■ Detected change data:
□ □ □ □ □ □ □

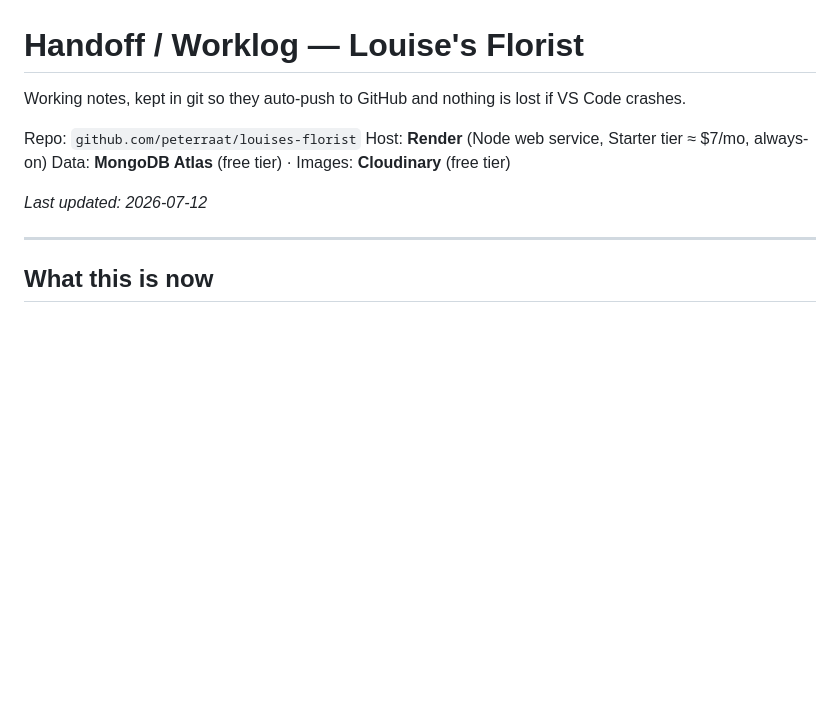
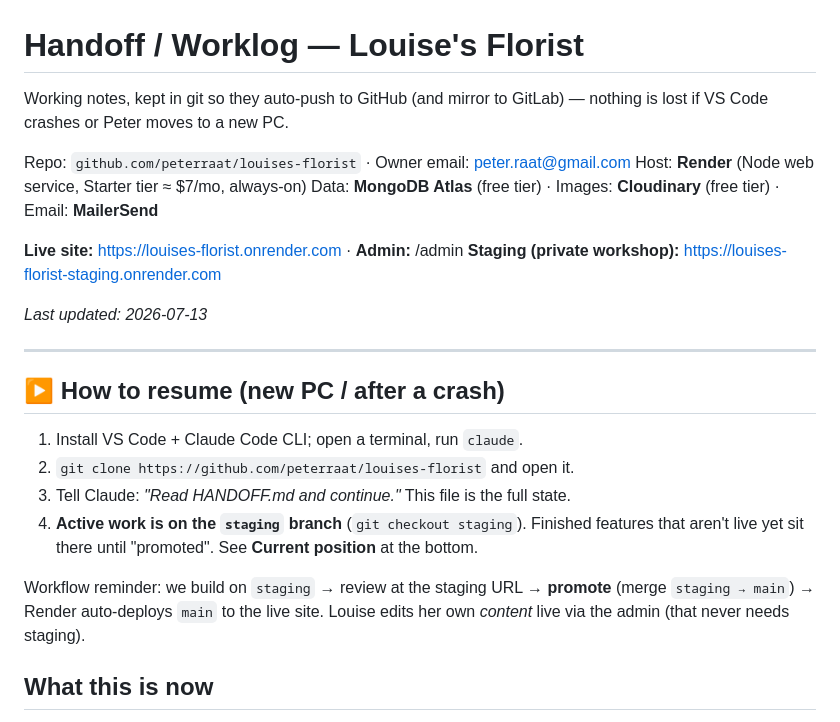
Before and after one commit to peterraat/louises-florist, a Markdown page: HANDOFF.md, the part around one of its changes. Rendered like a GitHub page; blank space fills up the shorter version.

```diff
--- a/HANDOFF.md
+++ b/HANDOFF.md
@@ -1,14 +1,30 @@
 # Handoff / Worklog — Louise's Florist
 
-Working notes, kept in git so they auto-push to GitHub and nothing is lost if VS Code crashes.
+Working notes, kept in git so they auto-push to GitHub (and mirror to GitLab) — nothing is lost if
+VS Code crashes or Peter moves to a new PC.
 
-Repo: `github.com/peterraat/louises-florist`
+Repo: `github.com/peterraat/louises-florist` · Owner email: peter.raat@gmail.com
 Host: **Render** (Node web service, Starter tier ≈ $7/mo, always-on)
-Data: **MongoDB Atlas** (free tier) · Images: **Cloudinary** (free tier)
+Data: **MongoDB Atlas** (free tier) · Images: **Cloudinary** (free tier) · Email: **MailerSend**
 
-_Last updated: 2026-07-12_
+**Live site:** https://louises-florist.onrender.com · **Admin:** /admin
+**Staging (private workshop):** https://louises-florist-staging.onrender.com
+
+_Last updated: 2026-07-13_
 
 ---
+
+## ▶️ How to resume (new PC / after a crash)
+
+1. Install VS Code + Claude Code CLI; open a terminal, run `claude`.
+2. `git clone https://github.com/peterraat/louises-florist` and open it.
+3. Tell Claude: *"Read HANDOFF.md and continue."* This file is the full state.
+4. **Active work is on the `staging` branch** (`git checkout staging`). Finished features that
+   aren't live yet sit there until "promoted". See **Current position** at the bottom.
+
+Workflow reminder: we build on `staging` → review at the staging URL → **promote** (merge
+`staging → main`) → Render auto-deploys `main` to the live site. Louise edits her own *content*
+live via the admin (that never needs staging).
 
 ## What this is now
 
```
Also changed, not shown: other parts of HANDOFF.md (+48 -6 lines).
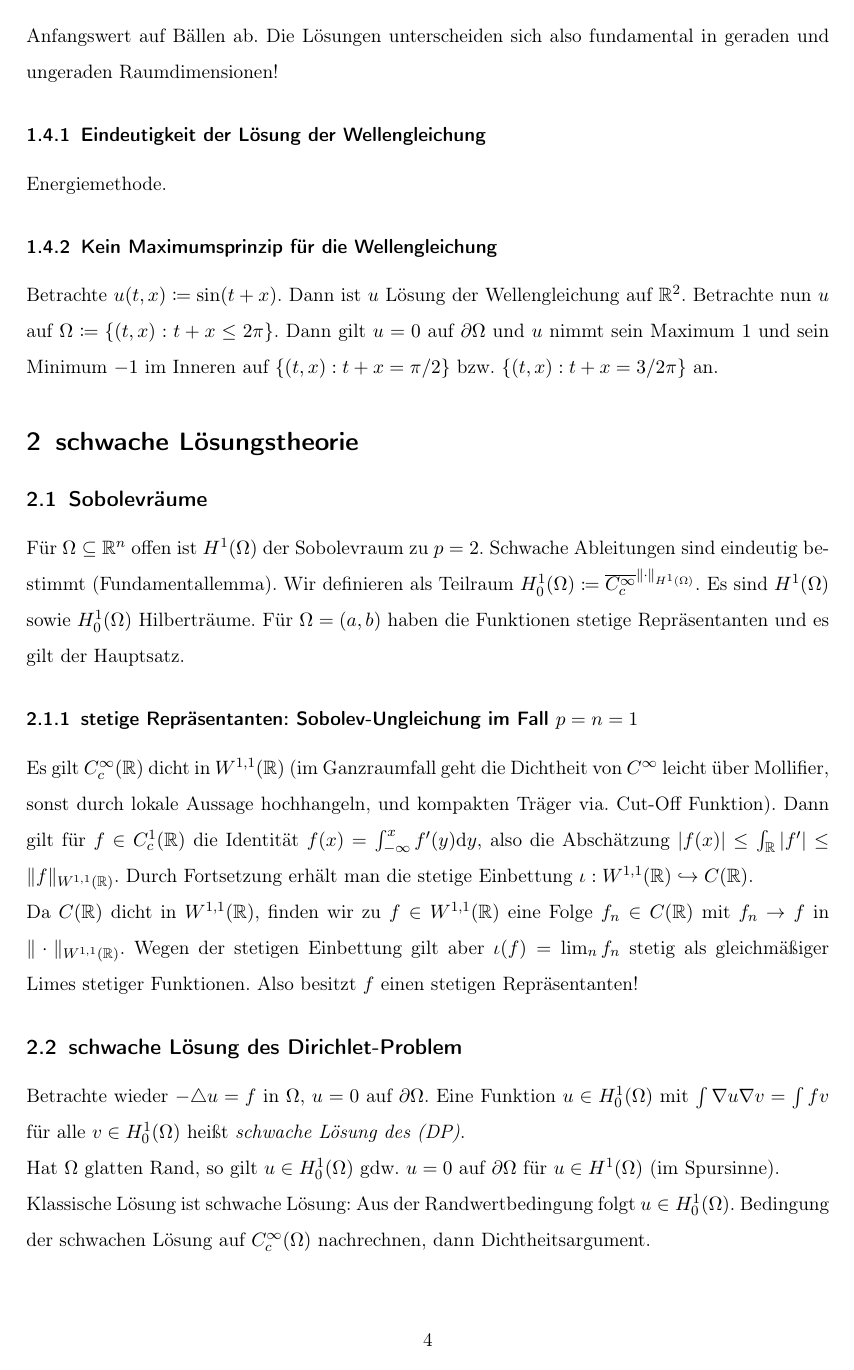
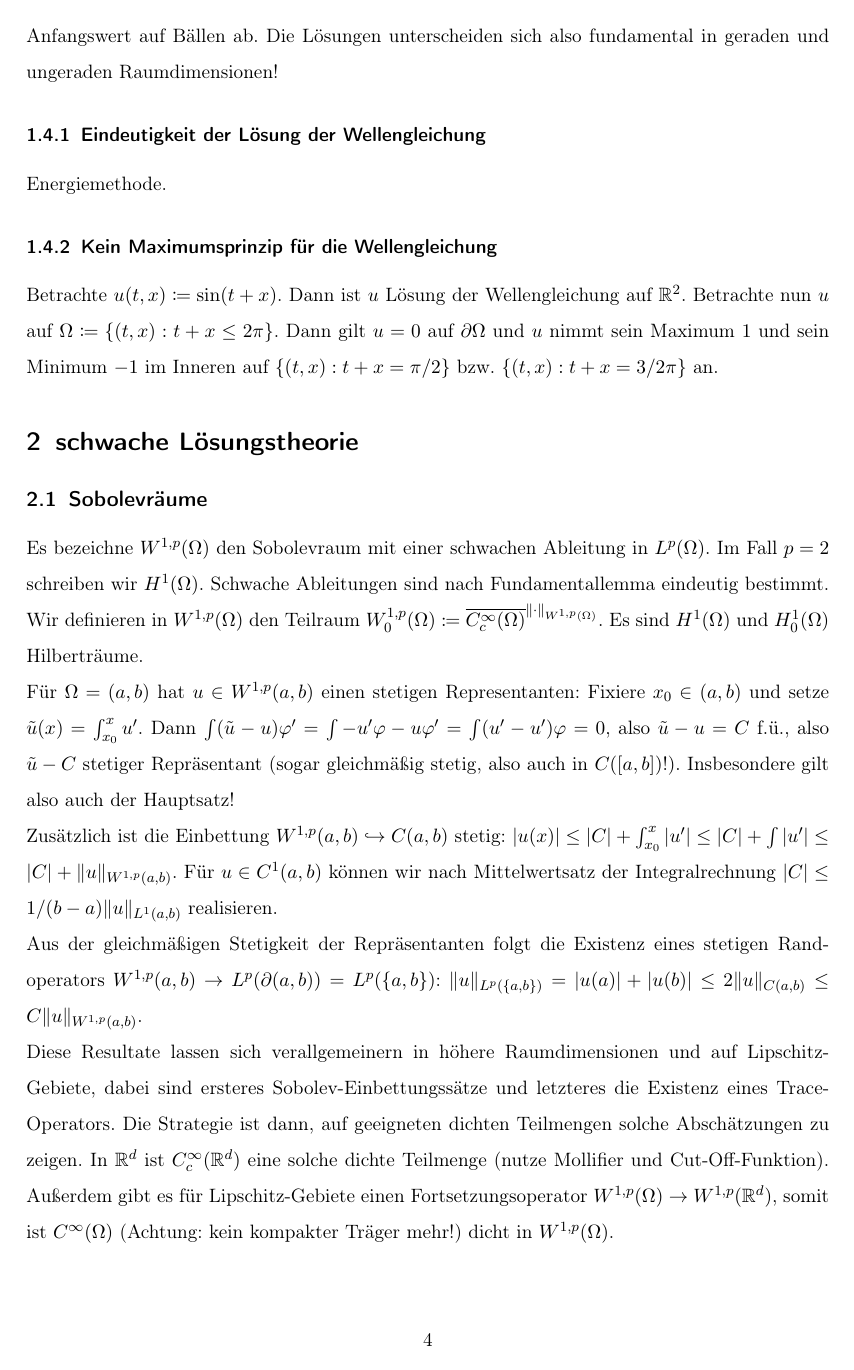
Before and after one commit to sbechtel/pde1_zusammenfassung, a LaTeX document (zusammenfassung.tex): page 4 of 11. Compiled offline with pdfLaTeX.

Commit message:
Abschnitt zu Sobolevräumen signifikant verbessert/erweitert -> Brezis

```diff
--- a/zusammenfassung.tex
+++ b/zusammenfassung.tex
@@ -155,13 +155,19 @@ Betrachte $u(t,x)\coloneqq \sin(t+x)$. Dann ist $u$ Lösung der Wellengleichung
 
 \subsection{Sobolevräume}
 
-Für $\Omega \subseteq \R^n$ offen ist $H^1(\Omega)$ der Sobolevraum zu $p=2$. Schwache Ableitungen sind eindeutig bestimmt (Fundamentallemma). Wir definieren als Teilraum $H^1_0(\Omega)\coloneqq \overline{C_c^\infty}^{\norm{\cdot}_{H^1(\Omega)}}$. Es sind $H^1(\Omega)$ sowie $H^1_0(\Omega)$ Hilberträume. Für $\Omega=(a,b)$ haben die Funktionen stetige Repräsentanten und es gilt der Hauptsatz.
+Es bezeichne $W^{1,p}(\Omega)$ den Sobolevraum mit einer schwachen Ableitung in $L^p(\Omega)$. Im Fall $p=2$ schreiben wir $H^1(\Omega)$. Schwache Ableitungen sind nach Fundamentallemma eindeutig bestimmt. Wir definieren in $W^{1,p}(\Omega)$ den Teilraum $W^{1,p}_0(\Omega) \coloneqq \overline{C_c^\infty(\Omega)}^{\|\cdot\|_{W^{1,p}(\Omega)}}$. Es sind $H^1(\Omega)$ und $H^1_0(\Omega)$ Hilberträume.
 
-\subsubsection{stetige Repräsentanten: Sobolev-Ungleichung im Fall $p=n=1$}
+Für $\Omega=(a,b)$ hat $u\in W^{1,p}(a,b)$ einen stetigen Representanten: Fixiere $x_0\in (a,b)$ und setze $\tilde u(x)=\int_{x_0}^x u'$. Dann $\int (\tilde u-u)\varphi'=\int -u'\varphi-u\varphi'=\int (u'-u')\varphi=0$, also $\tilde u-u=C$ f.ü., also $\tilde u-C$ stetiger Repräsentant (sogar gleichmäßig stetig, also auch in $C([a,b])$!). Insbesondere gilt also auch der Hauptsatz!
 
-Es gilt $C_c^\infty(\R)$ dicht in $W^{1,1}(\R)$ (im Ganzraumfall geht die Dichtheit von $C^\infty$ leicht über Mollifier, sonst durch lokale Aussage hochhangeln, und kompakten Träger via. Cut-Off Funktion). Dann gilt für $f\in C_c^1(\R)$ die Identität $f(x)=\int_{-\infty}^x f'(y) \mathrm{d}y$, also die Abschätzung $|f(x)|\leq \int_\R |f'| \leq \|f\|_{W^{1,1}(\R)}$. Durch Fortsetzung erhält man die stetige Einbettung $\iota: W^{1,1}(\R)\hookrightarrow C(\R)$.
+Zusätzlich ist die Einbettung $W^{1,p}(a,b) \hookrightarrow C(a,b)$ stetig: $|u(x)| \leq |C| + \int_{x_0}^x |u'| \leq |C| + \int |u'| \leq |C| +\|u\|_{W^{1,p}(a,b)}$. Für $u\in C^1(a,b)$ können wir nach Mittelwertsatz der Integralrechnung $|C| \leq 1/(b-a) \|u\|_{L^1(a,b)}$ realisieren.
 
-Da $C(\R)$ dicht in $W^{1,1}(\R)$, finden wir zu $f\in W^{1,1}(\R)$ eine Folge $f_n\in C(\R)$ mit $f_n\to f$ in $\|\cdot\|_{W^{1,1}(\R)}$. Wegen der stetigen Einbettung gilt aber $\iota(f)=\lim_n f_n$ stetig als gleichmäßiger Limes stetiger Funktionen. Also besitzt $f$ einen stetigen Repräsentanten!
+Aus der gleichmäßigen Stetigkeit der Repräsentanten folgt die Existenz eines stetigen Randoperators $W^{1,p}(a,b)\to L^p(\partial (a,b))=L^p(\{a,b\})$: $\|u\|_{L^p(\{a,b\})} = |u(a)|+|u(b)| \leq 2 \|u\|_{C(a,b)} \leq C \|u\|_{W^{1,p}(a,b)}$.
+
+Diese Resultate lassen sich verallgemeinern in höhere Raumdimensionen und auf Lipschitz-Gebiete, dabei sind ersteres Sobolev-Einbettungssätze und letzteres die Existenz eines Trace-Operators. Die Strategie ist dann, auf geeigneten dichten Teilmengen solche Abschätzungen zu zeigen. In $\R^d$ ist $C_c^\infty(\R^d)$ eine solche dichte Teilmenge (nutze Mollifier und Cut-Off-Funktion). Außerdem gibt es für Lipschitz-Gebiete einen Fortsetzungsoperator $W^{1,p}(\Omega) \to W^{1,p}(\R^d)$, somit ist $C^\infty(\Omega)$ (Achtung: kein kompakter Träger mehr!) dicht in $W^{1,p}(\Omega)$.
+
+Ist $\alpha\in (0,1)$ und $k,r \in \N$, $p\geq 1$ sodass $(k-r-\alpha)/n=1/p$, dann gibt es eine stetige Einbettung $W^{k,p}(\Omega) \hookrightarrow C^{r,\alpha}(\Omega)$.
+
+Außerdem kann man Regularität investieren, um Integrierbarkeit zu erhalten: ist $k>l$ und $1\leq p \leq q < \infty$ mit $k-l < n/p$ und $\frac{1}{q}=\frac{1}{p}-\frac{k-l}{n}$, dann $W^{k,p}(\Omega) \hookrightarrow W^{l,q}(\Omega)$.
 
 \subsection{schwache Lösung des Dirichlet-Problem}
 
```
Also changed, not shown: zusammenfassung.pdf.
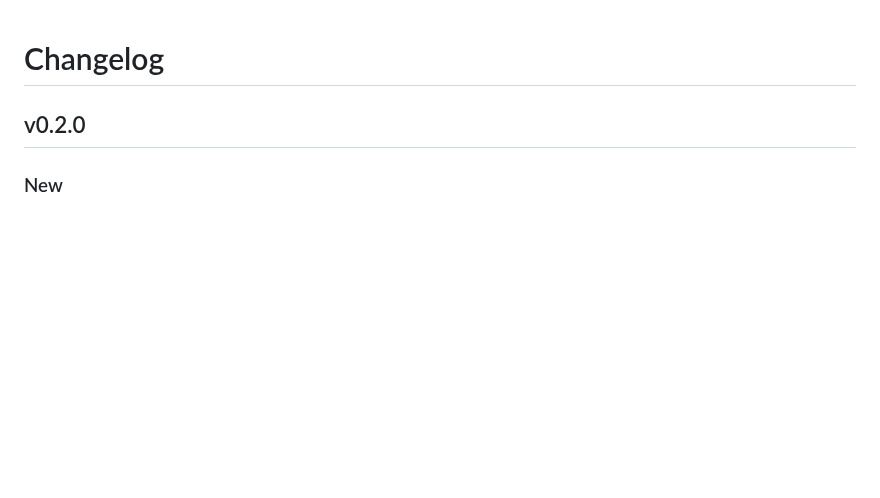
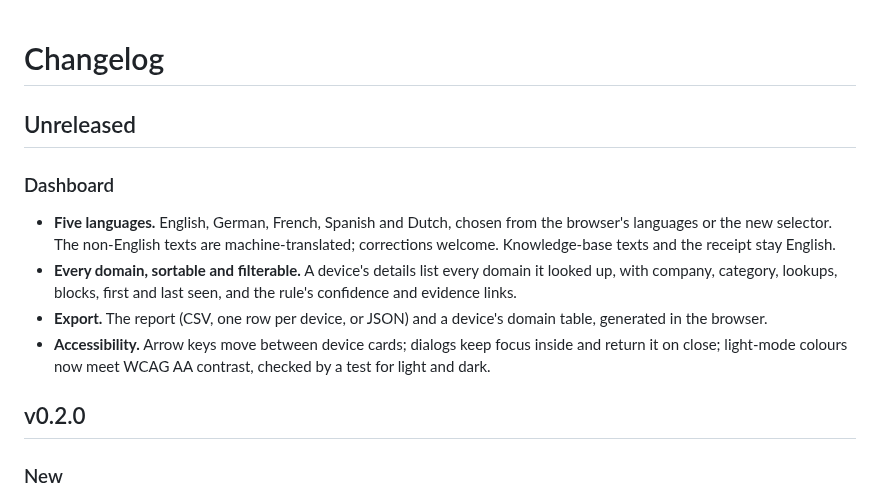
Before and after one commit to bizpers11991-code/phonehome, a Markdown page: CHANGELOG.md, the part around the change. Rendered like a GitHub page; blank space fills up the shorter version.

```diff
--- a/CHANGELOG.md
+++ b/CHANGELOG.md
@@ -1,4 +1,20 @@
 # Changelog
+
+## Unreleased
+
+### Dashboard
+- **Five languages.** English, German, French, Spanish and Dutch, chosen from
+  the browser's languages or the new selector. The non-English texts are
+  machine-translated; corrections welcome. Knowledge-base texts and the
+  receipt stay English.
+- **Every domain, sortable and filterable.** A device's details list every
+  domain it looked up, with company, category, lookups, blocks, first and
+  last seen, and the rule's confidence and evidence links.
+- **Export.** The report (CSV, one row per device, or JSON) and a device's
+  domain table, generated in the browser.
+- **Accessibility.** Arrow keys move between device cards; dialogs keep focus
+  inside and return it on close; light-mode colours now meet WCAG AA
+  contrast, checked by a test for light and dark.
 
 ## v0.2.0
 
```
Also changed, not shown: README.md (+10 -0 lines), docs/ARCHITECTURE.md (+2 -1 lines), docs/img/dashboard-dark.png, docs/img/dashboard-details.png, docs/img/dashboard-light.png, docs/img/dashboard-mobile.png, docs/img/dashboard-receipt.png, 12 other files.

□ □ □ □ □ □ □

■ WHAT IS REQUIRED: Copy out every line of the data that includes the word "peterraat".

■ SOLUTION FOR THIS TASK:
Before and after one commit to peterraat/louises-florist, a Markdown page: HANDOFF.md, the part around one of its changes. Rendered like a GitHub page; blank space fills up the shorter version.
-Repo: `github.com/peterraat/louises-florist`
+Repo: `github.com/peterraat/louises-florist` · Owner email: peter.raat@gmail.com
+2. `git clone https://github.com/peterraat/louises-florist` and open it.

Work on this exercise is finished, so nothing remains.